Home-delivery service CobornsDelivers will deliver the food company’s 25 frozen-meal options to customers’ front doors.

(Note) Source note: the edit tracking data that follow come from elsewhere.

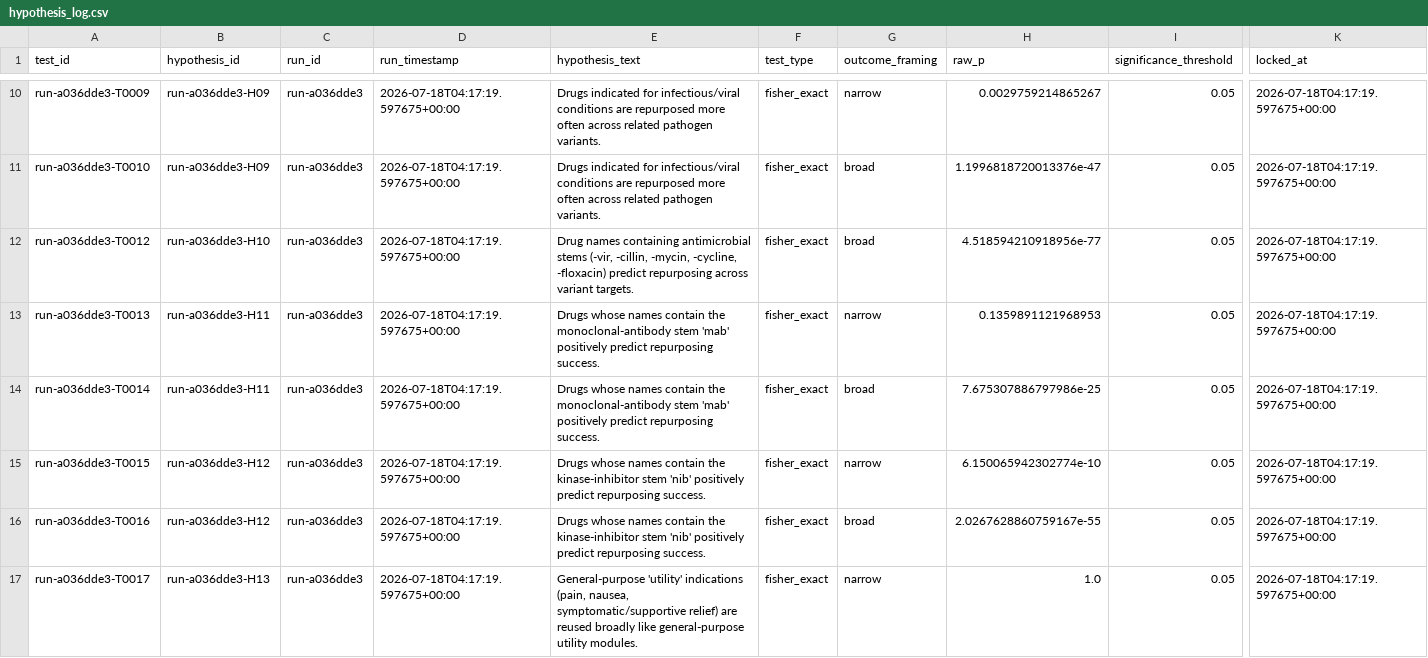
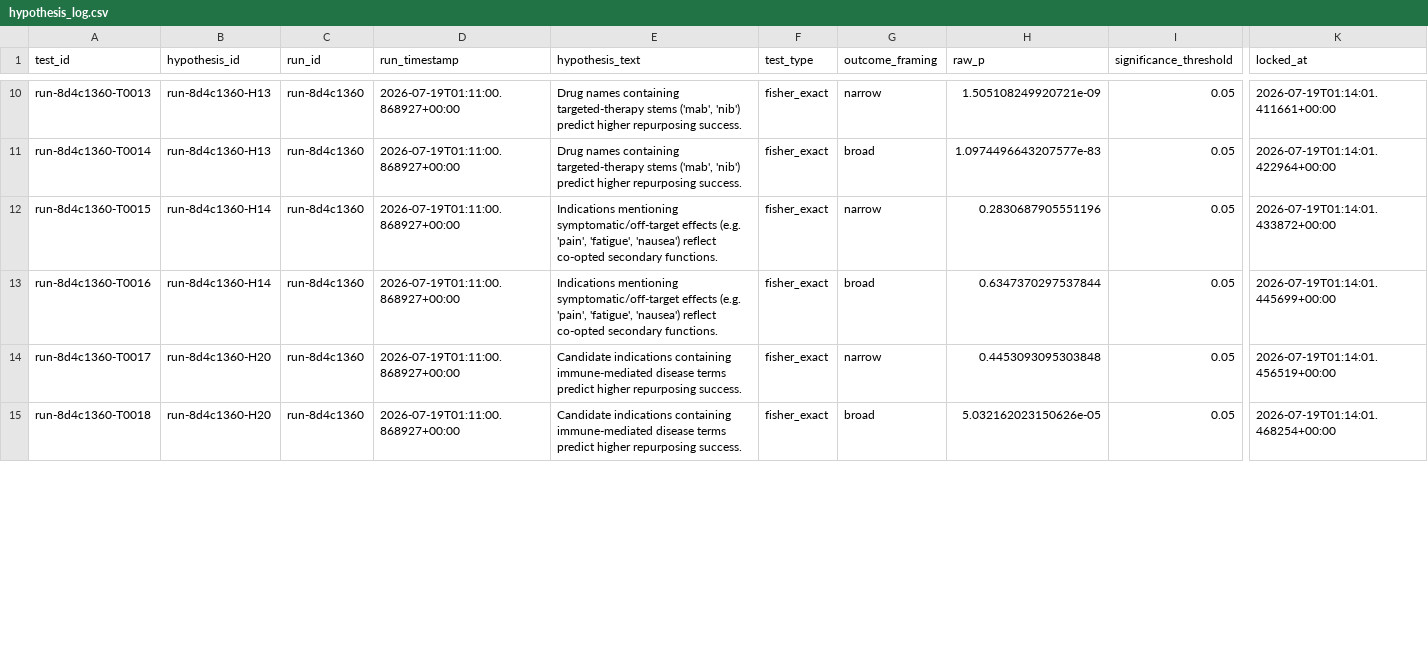
Before and after one commit to groundlogic-ai-source/agentbio, a CSV file: data_prep/registry/hypothesis_log.csv, drawn as a sheet; only a part is shown, gaps mark what is left out; removed rows and columns are numbered as before the commit, all else as after; rows hold the shown columns only; the diff covers the shown part only; the diff names each change by its address in the sheet, - before the commit and + after, or states it on an @@ line.

```diff
--- a/data_prep/registry/hypothesis_log.csv
+++ b/data_prep/registry/hypothesis_log.csv
-A10 (test_id): run-a036dde3-T0009
+A10 (test_id): run-8d4c1360-T0013
-B10:B11 (hypothesis_id): run-a036dde3-H09
+B10:B11 (hypothesis_id): run-8d4c1360-H13
-C10:C11 (run_id): run-a036dde3
+C10:C11 (run_id): run-8d4c1360
-D10:D11 (run_timestamp): 2026-07-18T04:17:19.597675+00:00
+D10:D11 (run_timestamp): 2026-07-19T01:11:00.868927+00:00
-E10:E11 (hypothesis_text): Drugs indicated for infectious/viral conditions are repurposed more often across related pathogen variants.
+E10:E11 (hypothesis_text): Drug names containing targeted-therapy stems ('mab', 'nib') predict higher repurposing success.
-H10 (raw_p): 0.0029759214865267
+H10 (raw_p): 1.505108249920721e-09
-K10 (locked_at): 2026-07-18T04:17:19.597675+00:00
+K10 (locked_at): 2026-07-19T01:14:01.411661+00:00
-A11 (test_id): run-a036dde3-T0010
+A11 (test_id): run-8d4c1360-T0014
-H11 (raw_p): 1.1996818720013376e-47
+H11 (raw_p): 1.0974496643207577e-83
-K11 (locked_at): 2026-07-18T04:17:19.597675+00:00
+K11 (locked_at): 2026-07-19T01:14:01.422964+00:00
-row 12: run-a036dde3-T0012 | run-a036dde3-H10 | run-a036dde3 | 2026-07-18T04:17:19.597675+00:00 | Drug names containing antimicrobial stems (-vir, -cillin, -mycin, -cycline, -floxacin) predict repurposing across variant targets. | fisher_exact | broad | 4.518594210918956e-77 | 0.05 | 2026-07-18T04:17:19.597675+00:00
-A12 (test_id): run-a036dde3-T0013
+A12 (test_id): run-8d4c1360-T0015
-B12:B13 (hypothesis_id): run-a036dde3-H11
+B12:B13 (hypothesis_id): run-8d4c1360-H14
-C12:C15 (run_id): run-a036dde3
+C12:C15 (run_id): run-8d4c1360
-D12:D15 (run_timestamp): 2026-07-18T04:17:19.597675+00:00
+D12:D15 (run_timestamp): 2026-07-19T01:11:00.868927+00:00
-E12:E13 (hypothesis_text): Drugs whose names contain the monoclonal-antibody stem 'mab' positively predict repurposing success.
+E12:E13 (hypothesis_text): Indications mentioning symptomatic/off-target effects (e.g. 'pain', 'fatigue', 'nausea') reflect co-opted secondary functions.
-H12 (raw_p): 0.1359891121968953
+H12 (raw_p): 0.2830687905551196
-K12 (locked_at): 2026-07-18T04:17:19.597675+00:00
+K12 (locked_at): 2026-07-19T01:14:01.433872+00:00
-A13 (test_id): run-a036dde3-T0014
+A13 (test_id): run-8d4c1360-T0016
-H13 (raw_p): 7.675307886797986e-25
+H13 (raw_p): 0.6347370297537844
-K13 (locked_at): 2026-07-18T04:17:19.597675+00:00
+K13 (locked_at): 2026-07-19T01:14:01.445699+00:00
-A14 (test_id): run-a036dde3-T0015
+A14 (test_id): run-8d4c1360-T0017
-B14:B15 (hypothesis_id): run-a036dde3-H12
+B14:B15 (hypothesis_id): run-8d4c1360-H20
-E14:E15 (hypothesis_text): Drugs whose names contain the kinase-inhibitor stem 'nib' positively predict repurposing success.
+E14:E15 (hypothesis_text): Candidate indications containing immune-mediated disease terms predict higher repurposing success.
-H14 (raw_p): 6.150065942302774e-10
+H14 (raw_p): 0.4453093095303848
-K14 (locked_at): 2026-07-18T04:17:19.597675+00:00
+K14 (locked_at): 2026-07-19T01:14:01.456519+00:00
-A15 (test_id): run-a036dde3-T0016
+A15 (test_id): run-8d4c1360-T0018
-H15 (raw_p): 2.0267628860759167e-55
+H15 (raw_p): 5.032162023150626e-05
-K15 (locked_at): 2026-07-18T04:17:19.597675+00:00
+K15 (locked_at): 2026-07-19T01:14:01.468254+00:00
-row 17: run-a036dde3-T0017 | run-a036dde3-H13 | run-a036dde3 | 2026-07-18T04:17:19.597675+00:00 | General-purpose 'utility' indications (pain, nausea, symptomatic/supportive relief) are reused broadly like general-purpose utility modules. | fisher_exact | narrow | 1.0 | 0.05 | 2026-07-18T04:17:19.597675+00:00
```
Also changed, not shown: 58 edited cells elsewhere in this file, 10 other files.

Food giant General Mills, Inc., said Monday that it has launched a local meal-delivery service that targets seniors—and it’s partnering with St. Cloud-based grocery retailer Coborn’s, Inc., for the distribution of the meals.
 
Under the name Betty Crocker Kitchens, Golden Valley-based General Mills recently debuted 25 frozen-meal options, including a variety of what it calls “home-style favorites” such as pot roast, meat loaf, chicken dishes, pastas, and breakfast omelets and pancakes. The new meals come in single-serving trays with easy-to-open packaging and have simple heating instructions.
 
Orders can be placed by phone or online, and online grocery ordering and home-delivery service CobornsDelivers will deliver the meals to customers’ front doors. The minimum order is seven meals, which costs $55.
 
The service is currently available only in the Twin Cities metro area, and when asked if there are plans to expand it to other cities, General Mills spokeswoman Peggy Snook told Twin Cities Business in an e-mailed response, “We will evaluate how this launch goes before we introduce plans for expanding the new service to other markets.”
 
General Mills said that the home-delivery service targets seniors and caregivers looking out for their aging parents. Citing the Administration on Aging, the company pointed out that there will be about 72.1 million people in the United States who are age 65 and older in 2030, more than twice the number of citizens in that age group as of 2000. Additionally, 29 percent of the nation’s adult population, or 65.7 million individuals, provide care to someone who is ill, disabled, or elderly.
 
“As our population ages, we are continually seeking new and innovative ways to serve our customers,” General Mills Marketing Director Martin Abrams said in a statement. “Betty Crocker is a name that so many of us, especially seniors, have grown up with over the decades, and we’re excited to make it even easier for seniors to continue to enjoy Betty’s convenient, great-tasting products and meal solutions.”
 
The Betty Crocker branding was intentional, as the fictionalized character particularly resonates with the older generations. (In 1921, a predecessor to General Mills invented the name Betty Crocker in order to personalize responses to customer letters—then in 1936, an artist was commissioned to create Betty Crocker’s likeness and the Betty Crocker mascot was born. To read more about Betty Crocker’s history, click here.)
 
Snook said that the company will mark the launch of the meal-delivery service with local television ads later this month. She confirmed that marketing will also be done through hospitals and other health care providers, and through Google Search—as the company hopes to get Google ad traffic from seniors and children caring for their elderly parents.
 
According to Snook, General Mills consulted with Park Nicollet employees and patients at Methodist Hospital in St. Louis Park in order to develop the meal-delivery service.
 
Park Nicollet spokesman Jeremiah Whitten said Tuesday that Park Nicollet plans to distribute free samples of Betty Crocker Kitchens products to patients as they are discharged, along with information about the service. He said Park Nicollet will receive no compensation for doing so, adding that “We see this as an important service to support our patients and their families.”
 
General Mills operates in more than 100 countries and is among Minnesota’s 10-largest public companies based on revenue, which totaled $16.7 billion in its most recent fiscal year. Its brands include Cheerios, Fiber One, Häagen-Dazs, Nature Valley, Yoplait, Betty Crocker, Pillsbury, Green Giant, Old El Paso, and Wanchai Ferry.
 
Coborn’s, meanwhile, is an employee-owned company that currently operates 47 grocery stores in Minnesota, the Dakotas, Iowa, Illinois, and Wisconsin—and it is among Minnesota’s 20-largest private companies based on revenue, which totaled $1.2 billion in its most recent fiscal year. In addition to its grocery stores, which operate under a handful of banners, it owns CobornsDelivers as well as stand-alone convenience, liquor, video, and pharmacy stores.